Hong Kongers stage first protest in years under strict rules
Dozens of people have joined Hong Kong’s first authorised demonstration against the government since the lifting of major Covid-19 restrictions under unprecedentedly strict rules, including wearing a numbered badge around their necks.
The rules set out by the police, who cited security reasons, came as the financial hub was promoting its return to normality after years of anti-virus controls and political turmoil.
During the pandemic, protests were rare due to Covid-19 restrictions.
In addition, many activists have been silenced or jailed after Beijing imposed a national security law following massive protests in 2019. Critics say the city’s freedom of assembly has been eroded.
Sunday’s demonstration against the proposed reclamation and construction of rubbish-processing facilities was the first police-approved march of its kind after the city scrapped its mask mandate and social distancing limits.
But organisers had to comply with police requirements such as taking measures to ensure the number of participants would not exceed the expected turnout of 100 people and asking for proof of a “reasonable excuse” from protesters who wore masks during the event.
At the height of the 2019 anti-government movement, Hong Kong’s government invoked emergency powers to ban masks from public gatherings.
On Sunday, about 60 people expressed their opposition to the plans in Tseung Kwan O, a residential and industrial idea, and had to walk in a cordoned-off moving line in the rain amid heavy police presence.

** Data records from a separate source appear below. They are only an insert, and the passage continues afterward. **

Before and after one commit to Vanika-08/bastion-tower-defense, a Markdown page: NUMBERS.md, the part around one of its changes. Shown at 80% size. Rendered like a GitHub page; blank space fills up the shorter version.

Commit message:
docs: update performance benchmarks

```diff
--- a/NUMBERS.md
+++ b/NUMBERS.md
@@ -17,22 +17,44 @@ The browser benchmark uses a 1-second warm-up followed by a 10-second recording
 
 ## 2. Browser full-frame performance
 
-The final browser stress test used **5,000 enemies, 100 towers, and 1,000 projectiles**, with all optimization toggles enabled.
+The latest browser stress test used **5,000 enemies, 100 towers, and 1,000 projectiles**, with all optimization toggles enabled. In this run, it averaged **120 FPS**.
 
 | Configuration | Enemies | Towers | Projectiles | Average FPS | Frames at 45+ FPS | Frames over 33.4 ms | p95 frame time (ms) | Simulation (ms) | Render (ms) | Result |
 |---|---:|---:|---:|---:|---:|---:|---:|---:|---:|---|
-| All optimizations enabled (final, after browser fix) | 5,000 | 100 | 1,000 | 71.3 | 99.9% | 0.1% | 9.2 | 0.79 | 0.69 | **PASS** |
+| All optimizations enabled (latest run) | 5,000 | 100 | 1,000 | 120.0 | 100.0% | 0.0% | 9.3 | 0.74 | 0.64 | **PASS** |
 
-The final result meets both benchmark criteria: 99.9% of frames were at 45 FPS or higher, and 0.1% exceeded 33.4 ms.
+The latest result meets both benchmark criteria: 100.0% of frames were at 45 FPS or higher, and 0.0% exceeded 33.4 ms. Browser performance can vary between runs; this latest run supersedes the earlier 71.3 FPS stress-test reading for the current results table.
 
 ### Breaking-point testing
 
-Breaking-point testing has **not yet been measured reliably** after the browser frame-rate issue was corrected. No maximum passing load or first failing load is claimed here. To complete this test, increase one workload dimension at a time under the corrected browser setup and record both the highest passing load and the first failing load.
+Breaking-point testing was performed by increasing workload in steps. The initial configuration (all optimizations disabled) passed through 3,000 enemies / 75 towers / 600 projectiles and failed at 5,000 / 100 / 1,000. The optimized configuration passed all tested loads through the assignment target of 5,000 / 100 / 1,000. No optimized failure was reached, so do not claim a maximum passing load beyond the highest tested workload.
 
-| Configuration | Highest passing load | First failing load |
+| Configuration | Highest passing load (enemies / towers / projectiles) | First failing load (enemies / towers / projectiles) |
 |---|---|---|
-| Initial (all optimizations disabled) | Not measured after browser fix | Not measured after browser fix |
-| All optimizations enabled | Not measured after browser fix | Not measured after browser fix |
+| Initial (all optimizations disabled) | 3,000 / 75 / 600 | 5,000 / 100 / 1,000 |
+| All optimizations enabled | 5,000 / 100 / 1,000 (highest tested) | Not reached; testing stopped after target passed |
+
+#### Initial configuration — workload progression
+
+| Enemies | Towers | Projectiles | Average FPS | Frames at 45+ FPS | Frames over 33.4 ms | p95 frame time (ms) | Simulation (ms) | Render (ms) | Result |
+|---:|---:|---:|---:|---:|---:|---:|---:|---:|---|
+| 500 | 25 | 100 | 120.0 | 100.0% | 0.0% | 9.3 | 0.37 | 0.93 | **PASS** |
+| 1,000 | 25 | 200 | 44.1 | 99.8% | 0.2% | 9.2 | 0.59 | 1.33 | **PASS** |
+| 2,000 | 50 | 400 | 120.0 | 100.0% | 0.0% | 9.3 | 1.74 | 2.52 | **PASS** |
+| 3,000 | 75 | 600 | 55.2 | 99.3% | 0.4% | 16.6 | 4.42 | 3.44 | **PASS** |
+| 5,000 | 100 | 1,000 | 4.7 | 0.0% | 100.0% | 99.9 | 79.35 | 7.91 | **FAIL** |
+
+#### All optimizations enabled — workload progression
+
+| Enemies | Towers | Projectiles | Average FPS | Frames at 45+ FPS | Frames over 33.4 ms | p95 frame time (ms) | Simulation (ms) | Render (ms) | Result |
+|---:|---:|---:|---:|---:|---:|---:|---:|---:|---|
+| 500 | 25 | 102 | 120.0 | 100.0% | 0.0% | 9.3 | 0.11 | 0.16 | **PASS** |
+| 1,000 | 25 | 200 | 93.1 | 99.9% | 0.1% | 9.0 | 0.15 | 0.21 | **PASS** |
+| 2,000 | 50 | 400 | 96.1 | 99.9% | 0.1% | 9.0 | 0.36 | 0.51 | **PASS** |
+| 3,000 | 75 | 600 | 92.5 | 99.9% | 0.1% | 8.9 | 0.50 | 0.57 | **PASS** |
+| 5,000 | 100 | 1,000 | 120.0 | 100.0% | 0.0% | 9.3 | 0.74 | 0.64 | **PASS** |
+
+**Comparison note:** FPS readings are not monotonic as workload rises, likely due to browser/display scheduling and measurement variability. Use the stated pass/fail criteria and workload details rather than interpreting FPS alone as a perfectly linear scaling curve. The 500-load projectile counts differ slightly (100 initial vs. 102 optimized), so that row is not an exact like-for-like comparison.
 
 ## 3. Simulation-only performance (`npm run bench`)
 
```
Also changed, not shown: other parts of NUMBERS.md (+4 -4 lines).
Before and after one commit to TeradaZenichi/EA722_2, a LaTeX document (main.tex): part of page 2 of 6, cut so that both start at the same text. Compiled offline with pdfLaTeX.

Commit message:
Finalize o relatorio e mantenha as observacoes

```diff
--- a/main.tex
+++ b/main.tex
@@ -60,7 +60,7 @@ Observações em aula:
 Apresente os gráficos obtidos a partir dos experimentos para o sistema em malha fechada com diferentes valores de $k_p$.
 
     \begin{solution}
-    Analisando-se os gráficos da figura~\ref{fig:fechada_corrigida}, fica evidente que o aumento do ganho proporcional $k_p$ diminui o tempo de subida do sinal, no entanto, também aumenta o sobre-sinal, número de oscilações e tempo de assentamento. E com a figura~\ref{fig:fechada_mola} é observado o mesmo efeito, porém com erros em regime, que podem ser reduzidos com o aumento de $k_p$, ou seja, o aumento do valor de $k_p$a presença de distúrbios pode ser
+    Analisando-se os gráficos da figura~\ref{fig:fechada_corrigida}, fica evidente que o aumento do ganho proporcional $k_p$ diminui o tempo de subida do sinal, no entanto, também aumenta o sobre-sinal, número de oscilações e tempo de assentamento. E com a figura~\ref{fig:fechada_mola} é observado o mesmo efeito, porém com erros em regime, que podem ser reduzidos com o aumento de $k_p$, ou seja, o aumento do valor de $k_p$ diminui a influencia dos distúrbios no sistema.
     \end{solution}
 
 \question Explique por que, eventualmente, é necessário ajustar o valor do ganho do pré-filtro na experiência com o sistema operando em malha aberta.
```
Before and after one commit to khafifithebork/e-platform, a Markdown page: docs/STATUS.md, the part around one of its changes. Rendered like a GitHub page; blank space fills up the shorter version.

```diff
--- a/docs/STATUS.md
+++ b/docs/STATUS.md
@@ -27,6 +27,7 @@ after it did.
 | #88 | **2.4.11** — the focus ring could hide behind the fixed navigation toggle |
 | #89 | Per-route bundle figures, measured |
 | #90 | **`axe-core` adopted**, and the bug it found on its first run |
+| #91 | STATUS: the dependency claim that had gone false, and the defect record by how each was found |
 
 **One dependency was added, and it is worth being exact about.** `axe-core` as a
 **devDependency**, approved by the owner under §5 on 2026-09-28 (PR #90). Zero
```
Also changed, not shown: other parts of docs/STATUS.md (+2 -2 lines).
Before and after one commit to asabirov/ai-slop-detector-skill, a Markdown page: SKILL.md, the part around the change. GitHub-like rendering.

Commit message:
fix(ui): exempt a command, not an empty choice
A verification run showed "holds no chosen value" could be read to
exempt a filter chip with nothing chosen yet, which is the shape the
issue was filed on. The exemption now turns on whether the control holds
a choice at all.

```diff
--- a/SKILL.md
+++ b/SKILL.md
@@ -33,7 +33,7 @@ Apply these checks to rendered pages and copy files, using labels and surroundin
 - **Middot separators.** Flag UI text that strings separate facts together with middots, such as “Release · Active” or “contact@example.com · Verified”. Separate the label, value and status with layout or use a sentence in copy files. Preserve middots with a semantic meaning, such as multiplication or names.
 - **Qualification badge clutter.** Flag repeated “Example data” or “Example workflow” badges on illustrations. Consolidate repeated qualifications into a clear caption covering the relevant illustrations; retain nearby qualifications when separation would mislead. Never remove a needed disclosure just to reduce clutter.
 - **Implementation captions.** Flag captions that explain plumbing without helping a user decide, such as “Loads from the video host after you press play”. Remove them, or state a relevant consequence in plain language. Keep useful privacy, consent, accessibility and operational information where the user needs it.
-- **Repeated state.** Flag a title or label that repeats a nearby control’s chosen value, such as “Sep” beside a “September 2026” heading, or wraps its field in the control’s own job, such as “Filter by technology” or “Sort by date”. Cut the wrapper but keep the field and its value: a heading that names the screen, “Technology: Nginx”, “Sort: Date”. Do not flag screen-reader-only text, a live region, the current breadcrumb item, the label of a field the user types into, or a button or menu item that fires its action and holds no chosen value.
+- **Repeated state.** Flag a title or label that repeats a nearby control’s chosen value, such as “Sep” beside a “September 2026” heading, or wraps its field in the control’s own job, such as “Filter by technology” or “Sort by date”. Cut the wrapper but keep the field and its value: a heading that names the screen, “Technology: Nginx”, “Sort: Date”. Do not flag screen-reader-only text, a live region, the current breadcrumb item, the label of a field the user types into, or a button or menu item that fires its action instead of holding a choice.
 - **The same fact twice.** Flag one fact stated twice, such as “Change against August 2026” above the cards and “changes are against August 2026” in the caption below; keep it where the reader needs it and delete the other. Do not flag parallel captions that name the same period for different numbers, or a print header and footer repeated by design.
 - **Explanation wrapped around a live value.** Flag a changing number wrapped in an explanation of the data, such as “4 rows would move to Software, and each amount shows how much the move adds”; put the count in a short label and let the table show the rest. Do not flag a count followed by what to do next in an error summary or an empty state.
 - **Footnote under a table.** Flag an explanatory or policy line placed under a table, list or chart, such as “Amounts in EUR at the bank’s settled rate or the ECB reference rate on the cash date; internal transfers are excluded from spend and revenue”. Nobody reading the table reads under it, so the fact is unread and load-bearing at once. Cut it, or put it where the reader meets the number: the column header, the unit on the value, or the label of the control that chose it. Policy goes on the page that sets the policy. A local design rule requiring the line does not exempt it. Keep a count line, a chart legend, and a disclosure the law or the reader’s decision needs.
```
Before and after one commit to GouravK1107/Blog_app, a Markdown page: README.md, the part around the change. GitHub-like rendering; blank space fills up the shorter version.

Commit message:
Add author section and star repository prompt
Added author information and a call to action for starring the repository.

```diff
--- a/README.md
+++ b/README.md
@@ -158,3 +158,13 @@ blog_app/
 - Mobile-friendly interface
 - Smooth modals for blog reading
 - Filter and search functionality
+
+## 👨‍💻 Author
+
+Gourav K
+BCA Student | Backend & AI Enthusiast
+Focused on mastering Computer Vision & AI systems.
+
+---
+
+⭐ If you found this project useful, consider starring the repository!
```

Resident Theresa Wang, 70, described the new restrictions as “a bit weird” but said they are still acceptable because the city was adjusting to “the new Hong Kong”.
“I’m not happy but we have to accept it. We have to accept what is deemed legal now,” she said, adding that she hoped the protest would be a sign that the government is more open to discussion.
Jack Wong said he would prefer not to wear a badge printed with a number.
Police said earlier that the requirement aimed to prevent lawbreakers from joining the march.
“But if it is a requirement, what can I say? I prefer not to comment further. You know what I mean,” the 69-year-old said.
In granting approval, police also requested that march organisers ensured there would not be any acts that might endanger national security, including displaying anything seditious.
Cyrus Chan, one of the organisers, said demonstrators had communicated with police on their promotional materials and slogans.
Officers had told him earlier that participants should not wear all-black outfits, he said. Protesters commonly wore black in the 2019 movement.
“It’s definitely strict,” he said. “We hope this is just an individual case. We hope to show them that Hong Kong society has the ability to have peaceful marches and they do not need to set that many conditions to restrict us.”
Earlier this month, the Hong Kong Women Workers’ Association planned a march to call for labour and women’s rights but cancelled it at the last moment without specifying why.
Days later, the association said on its Facebook page that police had invited it for further meetings after granting approval and that it had tried its best to amend the agreement. But it was still unable to launch the protest as it had wished, it wrote at the time.
A pro-democracy group separately said national security police had warned four of its members not to participate in the association’s march.